Director: Manjari Makijani
Cast: Rachel Saanchita Gupta, Amy Maghera, Jonathan Readwin, Waheeda Rehman
There have been films on sports, more importantly on women players – Chak De India, Dangal, Saina and Mary Kom, for instance. So, Netflix’s latest outing, Manjari Makijani’s Skater Girl set in a remote Rajasthan village loses a bit of sheen on this count. But where it scores is the way it highlights how an absolutely new sport like skateboarding arrives there and the mesmeric manner in which it captures the imagination of children, who think of novel methods to build a skateboard. And it seems just about brilliant when a teenage girl, Prerna (Rachel Saanchita Gupta), pushed by her desire to speed along mud roads, takes to this game and turns it into a way of life and also a point of dissent and defiance. It may appear a little exaggerated when she runs away from her own marriage to take part in a competition. But well, an important prerequisite for watching a movie may be suspension of disbelief. Or, so it would appear.
The script written by Makijani and her sister, Vinati Makijani, allows a few diversions on the skateboarding route, like how women are still considered “unclean” when they are menstruating and how men feel it is demeaning to allow their wives, sisters and daughters to work outside home, however grinding their poverty may be. But, in a classic case of male hypocrisy, Prerna’s father while talking big about how his daughter should not indulge in any sporting activity, lets her sell peanuts in the market!
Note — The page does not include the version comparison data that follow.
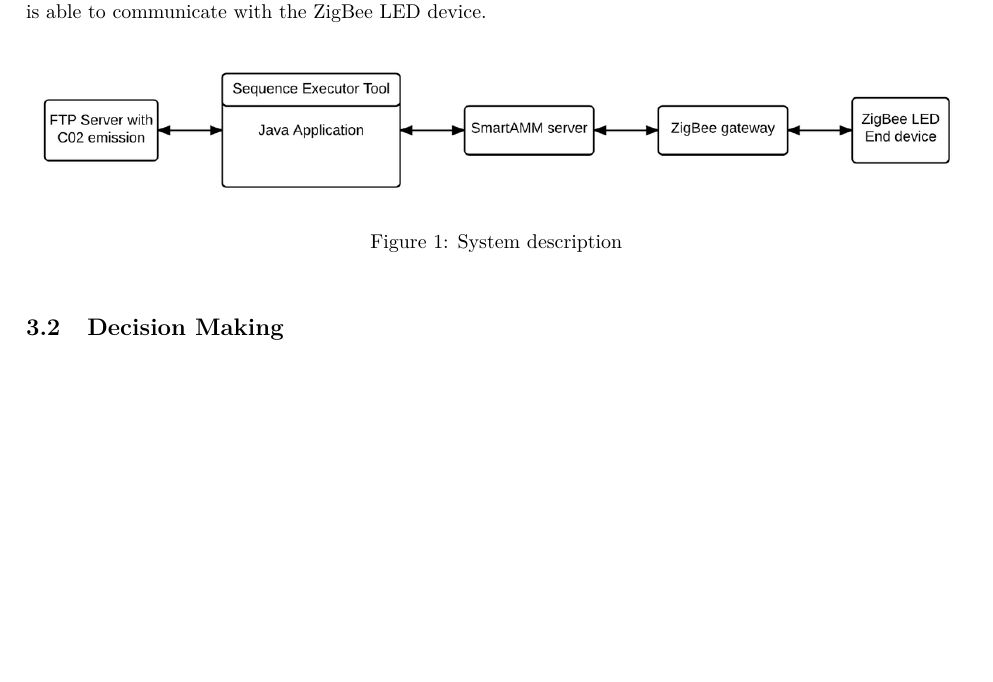
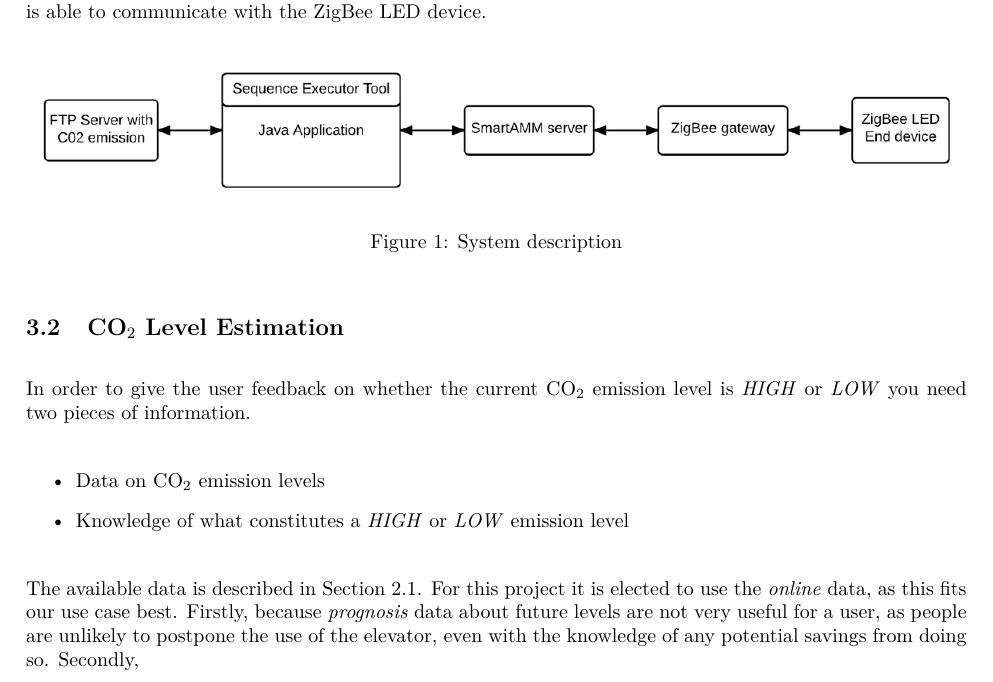
Before and after one commit to HrNilsson/TIIPWI, a LaTeX document (MiniProject/Report/Main.tex, which reads MiniProject/Report/DesignImplementationTestSetup.tex, MiniProject/Report/LevelEstimation.tex): part of page 6 of 16, cut so that both start at the same text, the shorter picture padded with empty space. Compiled offline with pdfLaTeX.

Commit message:
Insert level estimation in document + More text on LE

```diff
--- a/MiniProject/Report/DesignImplementationTestSetup.tex
+++ b/MiniProject/Report/DesignImplementationTestSetup.tex
@@ -23,7 +23,7 @@
 
 
 
-	\subsection{Decision Making}
+	\subfile{LevelEstimation}
 
 
 	\newpage
--- a/MiniProject/Report/LevelEstimation.tex
+++ b/MiniProject/Report/LevelEstimation.tex
@@ -2,6 +2,22 @@
 \documentclass[Main]{subfiles}
 
 \begin{document}
+\subsection{CO$_2$ Level Estimation} % (fold)
+\label{sub:co__2_level_estimation}
+
+	In order to give the user feedback on whether the current CO$_2$ emission level is \emph{HIGH} or \emph{LOW} you need two pieces of information.
+
+	\begin{itemize}
+		\item Data on CO$_2$ emission levels
+		\item Knowledge of what constitutes a \emph{HIGH} or \emph{LOW} emission level
+	\end{itemize}
+
+	The available data is described in Section \ref{sub:c02_emission_data}.
+	For this project it is elected to use the \emph{online} data, as this fits our use case best.
+	Firstly, because \emph{prognosis} data about future levels are not very useful for a user, as people are unlikely to postpone the use of the elevator, even with the knowledge of any potential savings from doing so.
+	Secondly,
+
+	% subsection co__2_level_estimation (end)
 
 
 \end{document}
```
The story veers towards Londoner Jessica (Amy Maghera) after she in arrives in the village to learn about her father’s early life. When she sees Prerna using a rough kind of skateboard, Jessica and her boyfriend, Erick (Jonathan Readwin), begin encouraging the teenager and other village children – who all end up creating a ruckus with their sport. There is disharmony in the village, and the men feel perturbed at the idea of women taking to their wheels, so to say, and toppling the patriarchal applecart.
Makijani actually built a set resembling a skateboarding ring in the village to shoot her film. The ring now offers free services to all those children enamoured of skateboarding. So, in this way her work would be remembered long after the the movie has faded from public memory. (We still remember the Mouth of Truth in Roman Holiday into which Audrey Hepburn pushes her hand! Do we not, and the movie opened in 1953, and the two stars, Gregory Peck and Audrey Hepburn are long dead.)
Makijani’s gesture is invaluable, and she does manage to give us a simple story of a simple girl – played with admirable ease by Gupta – who dreams of flying and does this in a delightfully charming manner. There are a few rough edges in the technical department, but if you ignore these, the work will strike a chord with you.